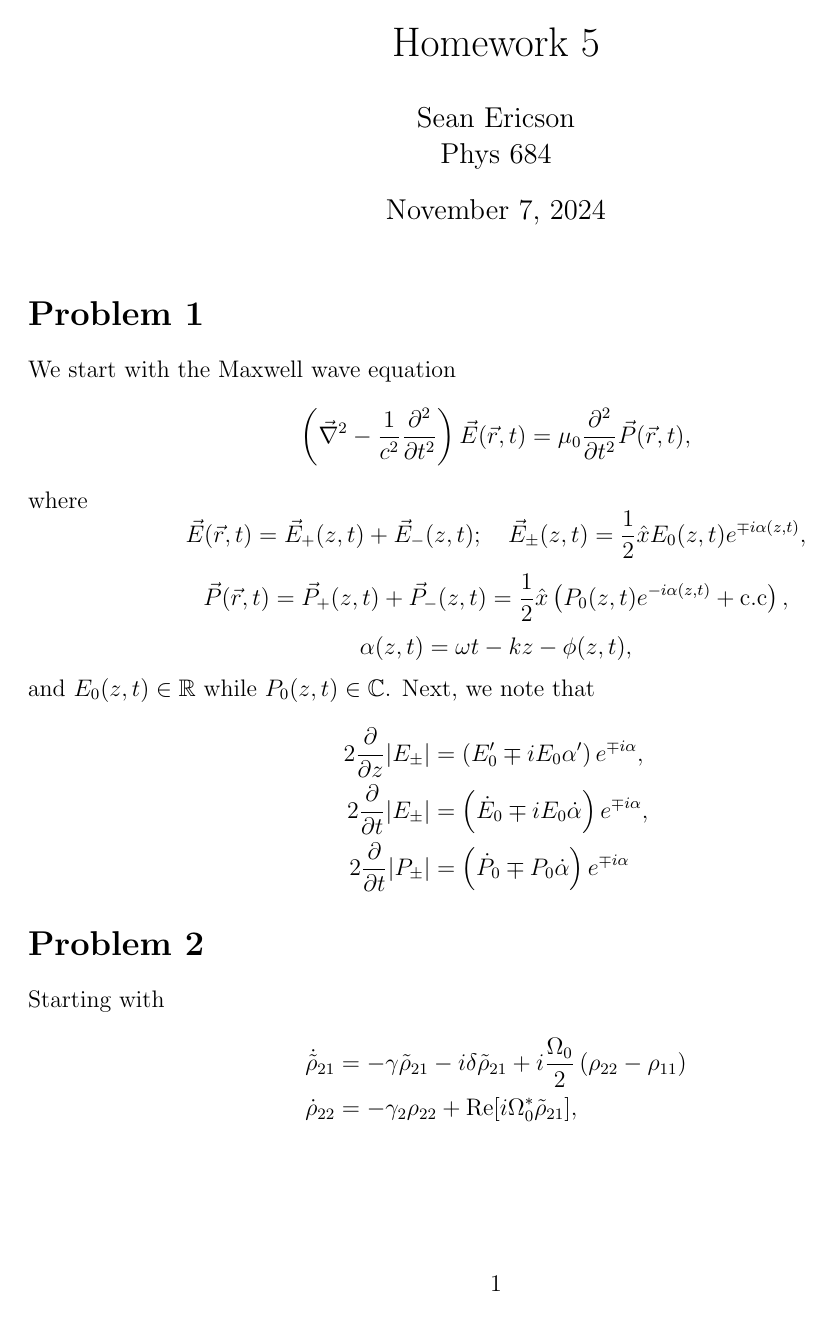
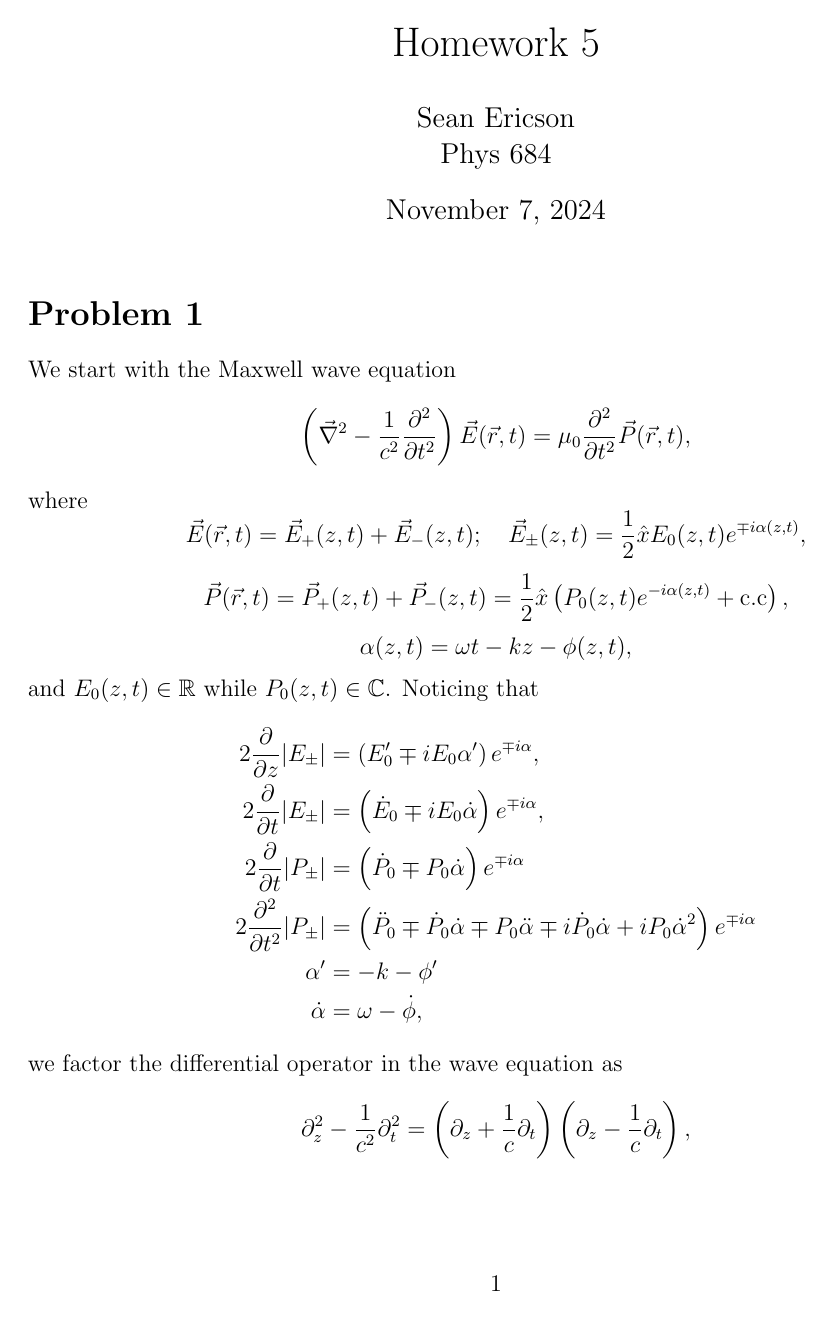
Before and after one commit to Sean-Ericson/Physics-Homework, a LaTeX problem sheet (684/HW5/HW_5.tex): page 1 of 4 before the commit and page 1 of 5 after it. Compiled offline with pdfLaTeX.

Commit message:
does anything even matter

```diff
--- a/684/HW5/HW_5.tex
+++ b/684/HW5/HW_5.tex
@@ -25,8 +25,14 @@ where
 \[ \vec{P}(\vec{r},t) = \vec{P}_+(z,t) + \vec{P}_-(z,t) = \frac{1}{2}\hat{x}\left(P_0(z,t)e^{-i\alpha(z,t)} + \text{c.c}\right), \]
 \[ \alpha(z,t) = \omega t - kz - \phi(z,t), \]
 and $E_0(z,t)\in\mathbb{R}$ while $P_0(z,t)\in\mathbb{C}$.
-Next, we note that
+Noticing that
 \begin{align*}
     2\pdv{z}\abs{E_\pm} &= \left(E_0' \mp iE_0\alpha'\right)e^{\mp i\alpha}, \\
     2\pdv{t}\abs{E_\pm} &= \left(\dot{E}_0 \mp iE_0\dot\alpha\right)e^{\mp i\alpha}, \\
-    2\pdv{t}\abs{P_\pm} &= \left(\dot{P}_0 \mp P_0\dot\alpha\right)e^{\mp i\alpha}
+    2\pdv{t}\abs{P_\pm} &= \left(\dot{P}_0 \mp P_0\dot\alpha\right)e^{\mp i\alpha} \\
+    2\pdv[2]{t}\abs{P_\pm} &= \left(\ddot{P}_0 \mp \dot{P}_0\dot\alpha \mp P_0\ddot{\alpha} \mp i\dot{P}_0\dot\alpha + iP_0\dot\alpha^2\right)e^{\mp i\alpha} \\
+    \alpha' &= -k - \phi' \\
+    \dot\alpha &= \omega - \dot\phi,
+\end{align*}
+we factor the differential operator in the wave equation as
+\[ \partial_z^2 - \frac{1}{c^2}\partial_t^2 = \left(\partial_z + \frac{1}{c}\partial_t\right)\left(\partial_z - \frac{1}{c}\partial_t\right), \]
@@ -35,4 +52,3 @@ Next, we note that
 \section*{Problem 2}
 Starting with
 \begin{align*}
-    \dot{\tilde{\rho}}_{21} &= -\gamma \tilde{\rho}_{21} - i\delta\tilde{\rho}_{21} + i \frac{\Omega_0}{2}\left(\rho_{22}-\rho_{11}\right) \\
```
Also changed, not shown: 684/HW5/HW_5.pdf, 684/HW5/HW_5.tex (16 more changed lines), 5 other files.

++++++++++++++++++++

* **ABOUT THIS TASK**
What is needed is an exact copy of the data, with the pictures removed.

* **RESPONSE TO THE TASK**
Before and after one commit to Sean-Ericson/Physics-Homework, a LaTeX problem sheet (684/HW5/HW_5.tex): page 1 of 4 before the commit and page 1 of 5 after it. Compiled offline with pdfLaTeX.

Commit message:
does anything even matter

```diff
--- a/684/HW5/HW_5.tex
+++ b/684/HW5/HW_5.tex
@@ -25,8 +25,14 @@ where
 \[ \vec{P}(\vec{r},t) = \vec{P}_+(z,t) + \vec{P}_-(z,t) = \frac{1}{2}\hat{x}\left(P_0(z,t)e^{-i\alpha(z,t)} + \text{c.c}\right), \]
 \[ \alpha(z,t) = \omega t - kz - \phi(z,t), \]
 and $E_0(z,t)\in\mathbb{R}$ while $P_0(z,t)\in\mathbb{C}$.
-Next, we note that
+Noticing that
 \begin{align*}
     2\pdv{z}\abs{E_\pm} &= \left(E_0' \mp iE_0\alpha'\right)e^{\mp i\alpha}, \\
     2\pdv{t}\abs{E_\pm} &= \left(\dot{E}_0 \mp iE_0\dot\alpha\right)e^{\mp i\alpha}, \\
-    2\pdv{t}\abs{P_\pm} &= \left(\dot{P}_0 \mp P_0\dot\alpha\right)e^{\mp i\alpha}
+    2\pdv{t}\abs{P_\pm} &= \left(\dot{P}_0 \mp P_0\dot\alpha\right)e^{\mp i\alpha} \\
+    2\pdv[2]{t}\abs{P_\pm} &= \left(\ddot{P}_0 \mp \dot{P}_0\dot\alpha \mp P_0\ddot{\alpha} \mp i\dot{P}_0\dot\alpha + iP_0\dot\alpha^2\right)e^{\mp i\alpha} \\
+    \alpha' &= -k - \phi' \\
+    \dot\alpha &= \omega - \dot\phi,
+\end{align*}
+we factor the differential operator in the wave equation as
+\[ \partial_z^2 - \frac{1}{c^2}\partial_t^2 = \left(\partial_z + \frac{1}{c}\partial_t\right)\left(\partial_z - \frac{1}{c}\partial_t\right), \]
@@ -35,4 +52,3 @@ Next, we note that
 \section*{Problem 2}
 Starting with
 \begin{align*}
-    \dot{\tilde{\rho}}_{21} &= -\gamma \tilde{\rho}_{21} - i\delta\tilde{\rho}_{21} + i \frac{\Omega_0}{2}\left(\rho_{22}-\rho_{11}\right) \\
```
Also changed, not shown: 684/HW5/HW_5.pdf, 684/HW5/HW_5.tex (16 more changed lines), 5 other files.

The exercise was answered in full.